→ DATASET RECORDS:
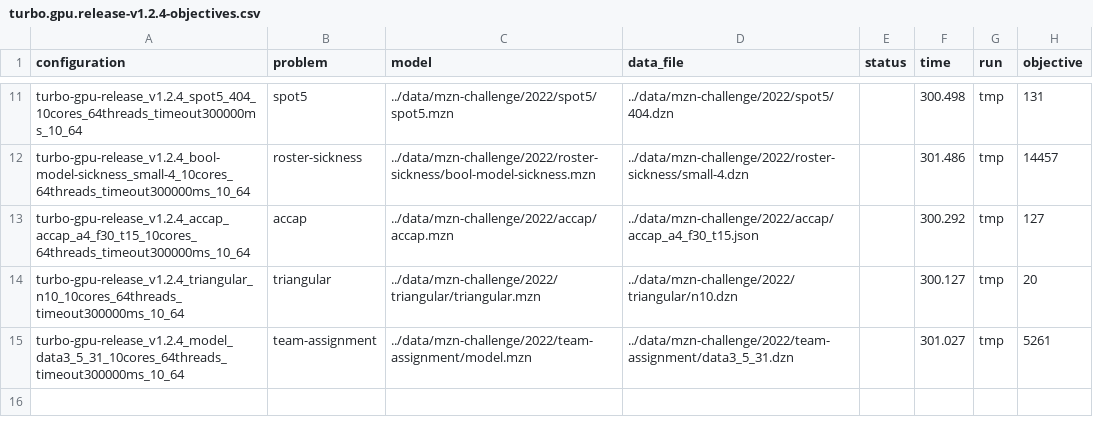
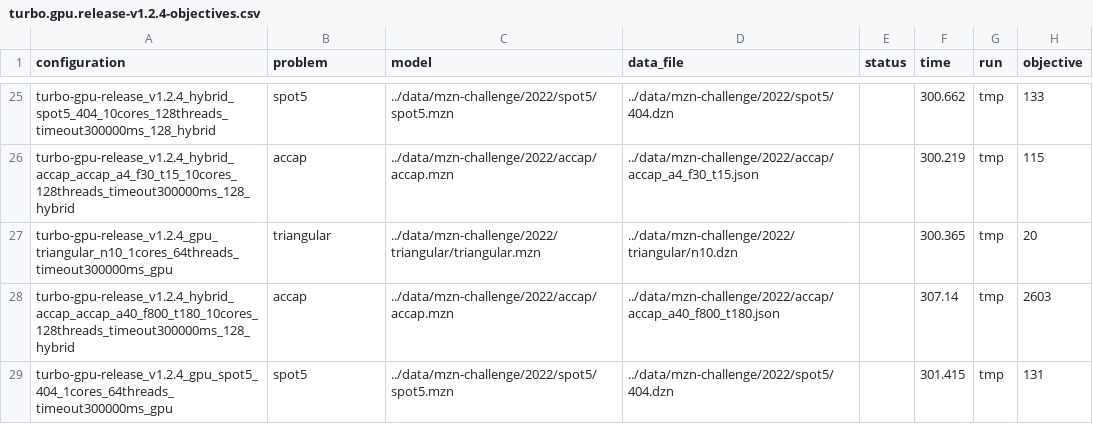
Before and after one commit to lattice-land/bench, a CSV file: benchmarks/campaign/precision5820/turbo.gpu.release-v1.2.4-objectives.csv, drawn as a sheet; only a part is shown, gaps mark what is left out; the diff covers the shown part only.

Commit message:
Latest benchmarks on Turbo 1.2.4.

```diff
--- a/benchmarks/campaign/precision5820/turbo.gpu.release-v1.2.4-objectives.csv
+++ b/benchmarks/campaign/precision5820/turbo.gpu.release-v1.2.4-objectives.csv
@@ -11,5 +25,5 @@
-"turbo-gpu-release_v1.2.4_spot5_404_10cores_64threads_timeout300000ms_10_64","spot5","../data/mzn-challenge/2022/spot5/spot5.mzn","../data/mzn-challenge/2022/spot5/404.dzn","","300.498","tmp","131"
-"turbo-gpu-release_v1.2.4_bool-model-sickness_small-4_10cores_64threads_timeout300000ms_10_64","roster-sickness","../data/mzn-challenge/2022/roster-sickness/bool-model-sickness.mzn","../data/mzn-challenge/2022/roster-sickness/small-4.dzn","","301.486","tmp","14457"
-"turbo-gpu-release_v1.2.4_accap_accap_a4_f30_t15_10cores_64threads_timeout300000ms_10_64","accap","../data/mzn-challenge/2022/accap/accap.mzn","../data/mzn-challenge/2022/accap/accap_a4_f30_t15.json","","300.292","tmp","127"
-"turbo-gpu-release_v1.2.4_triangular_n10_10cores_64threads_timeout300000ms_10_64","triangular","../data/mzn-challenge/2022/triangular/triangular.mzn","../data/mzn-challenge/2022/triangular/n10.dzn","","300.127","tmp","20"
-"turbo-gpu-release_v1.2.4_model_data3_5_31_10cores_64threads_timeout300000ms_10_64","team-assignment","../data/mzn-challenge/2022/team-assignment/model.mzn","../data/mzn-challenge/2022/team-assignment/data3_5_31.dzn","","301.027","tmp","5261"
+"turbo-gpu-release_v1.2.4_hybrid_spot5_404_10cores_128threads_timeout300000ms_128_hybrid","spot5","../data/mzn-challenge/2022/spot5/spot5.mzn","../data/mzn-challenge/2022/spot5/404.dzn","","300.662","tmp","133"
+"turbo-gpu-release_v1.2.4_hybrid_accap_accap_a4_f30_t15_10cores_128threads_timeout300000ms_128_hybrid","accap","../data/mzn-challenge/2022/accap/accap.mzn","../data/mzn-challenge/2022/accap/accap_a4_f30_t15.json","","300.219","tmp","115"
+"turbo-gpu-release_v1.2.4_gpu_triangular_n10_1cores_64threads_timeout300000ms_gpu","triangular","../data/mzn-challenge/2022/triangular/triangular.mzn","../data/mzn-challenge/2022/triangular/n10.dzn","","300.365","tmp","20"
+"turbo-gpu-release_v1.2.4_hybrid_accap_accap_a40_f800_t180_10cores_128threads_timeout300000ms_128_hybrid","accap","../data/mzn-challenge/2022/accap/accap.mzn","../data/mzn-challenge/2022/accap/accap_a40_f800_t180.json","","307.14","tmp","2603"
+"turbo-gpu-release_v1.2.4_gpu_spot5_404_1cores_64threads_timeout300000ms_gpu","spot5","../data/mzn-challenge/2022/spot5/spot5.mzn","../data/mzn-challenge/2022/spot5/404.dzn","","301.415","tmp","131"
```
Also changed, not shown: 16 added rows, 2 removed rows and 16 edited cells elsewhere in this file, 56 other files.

→ PROBLEM TO WORK ON:
Apart from the images, everything in the records must be repeated exactly.

→ COMPLETED EXERCISE:
Before and after one commit to lattice-land/bench, a CSV file: benchmarks/campaign/precision5820/turbo.gpu.release-v1.2.4-objectives.csv, drawn as a sheet; only a part is shown, gaps mark what is left out; the diff covers the shown part only.

Commit message:
Latest benchmarks on Turbo 1.2.4.

```diff
--- a/benchmarks/campaign/precision5820/turbo.gpu.release-v1.2.4-objectives.csv
+++ b/benchmarks/campaign/precision5820/turbo.gpu.release-v1.2.4-objectives.csv
@@ -11,5 +25,5 @@
-"turbo-gpu-release_v1.2.4_spot5_404_10cores_64threads_timeout300000ms_10_64","spot5","../data/mzn-challenge/2022/spot5/spot5.mzn","../data/mzn-challenge/2022/spot5/404.dzn","","300.498","tmp","131"
-"turbo-gpu-release_v1.2.4_bool-model-sickness_small-4_10cores_64threads_timeout300000ms_10_64","roster-sickness","../data/mzn-challenge/2022/roster-sickness/bool-model-sickness.mzn","../data/mzn-challenge/2022/roster-sickness/small-4.dzn","","301.486","tmp","14457"
-"turbo-gpu-release_v1.2.4_accap_accap_a4_f30_t15_10cores_64threads_timeout300000ms_10_64","accap","../data/mzn-challenge/2022/accap/accap.mzn","../data/mzn-challenge/2022/accap/accap_a4_f30_t15.json","","300.292","tmp","127"
-"turbo-gpu-release_v1.2.4_triangular_n10_10cores_64threads_timeout300000ms_10_64","triangular","../data/mzn-challenge/2022/triangular/triangular.mzn","../data/mzn-challenge/2022/triangular/n10.dzn","","300.127","tmp","20"
-"turbo-gpu-release_v1.2.4_model_data3_5_31_10cores_64threads_timeout300000ms_10_64","team-assignment","../data/mzn-challenge/2022/team-assignment/model.mzn","../data/mzn-challenge/2022/team-assignment/data3_5_31.dzn","","301.027","tmp","5261"
+"turbo-gpu-release_v1.2.4_hybrid_spot5_404_10cores_128threads_timeout300000ms_128_hybrid","spot5","../data/mzn-challenge/2022/spot5/spot5.mzn","../data/mzn-challenge/2022/spot5/404.dzn","","300.662","tmp","133"
+"turbo-gpu-release_v1.2.4_hybrid_accap_accap_a4_f30_t15_10cores_128threads_timeout300000ms_128_hybrid","accap","../data/mzn-challenge/2022/accap/accap.mzn","../data/mzn-challenge/2022/accap/accap_a4_f30_t15.json","","300.219","tmp","115"
+"turbo-gpu-release_v1.2.4_gpu_triangular_n10_1cores_64threads_timeout300000ms_gpu","triangular","../data/mzn-challenge/2022/triangular/triangular.mzn","../data/mzn-challenge/2022/triangular/n10.dzn","","300.365","tmp","20"
+"turbo-gpu-release_v1.2.4_hybrid_accap_accap_a40_f800_t180_10cores_128threads_timeout300000ms_128_hybrid","accap","../data/mzn-challenge/2022/accap/accap.mzn","../data/mzn-challenge/2022/accap/accap_a40_f800_t180.json","","307.14","tmp","2603"
+"turbo-gpu-release_v1.2.4_gpu_spot5_404_1cores_64threads_timeout300000ms_gpu","spot5","../data/mzn-challenge/2022/spot5/spot5.mzn","../data/mzn-challenge/2022/spot5/404.dzn","","301.415","tmp","131"
```
Also changed, not shown: 16 added rows, 2 removed rows and 16 edited cells elsewhere in this file, 56 other files.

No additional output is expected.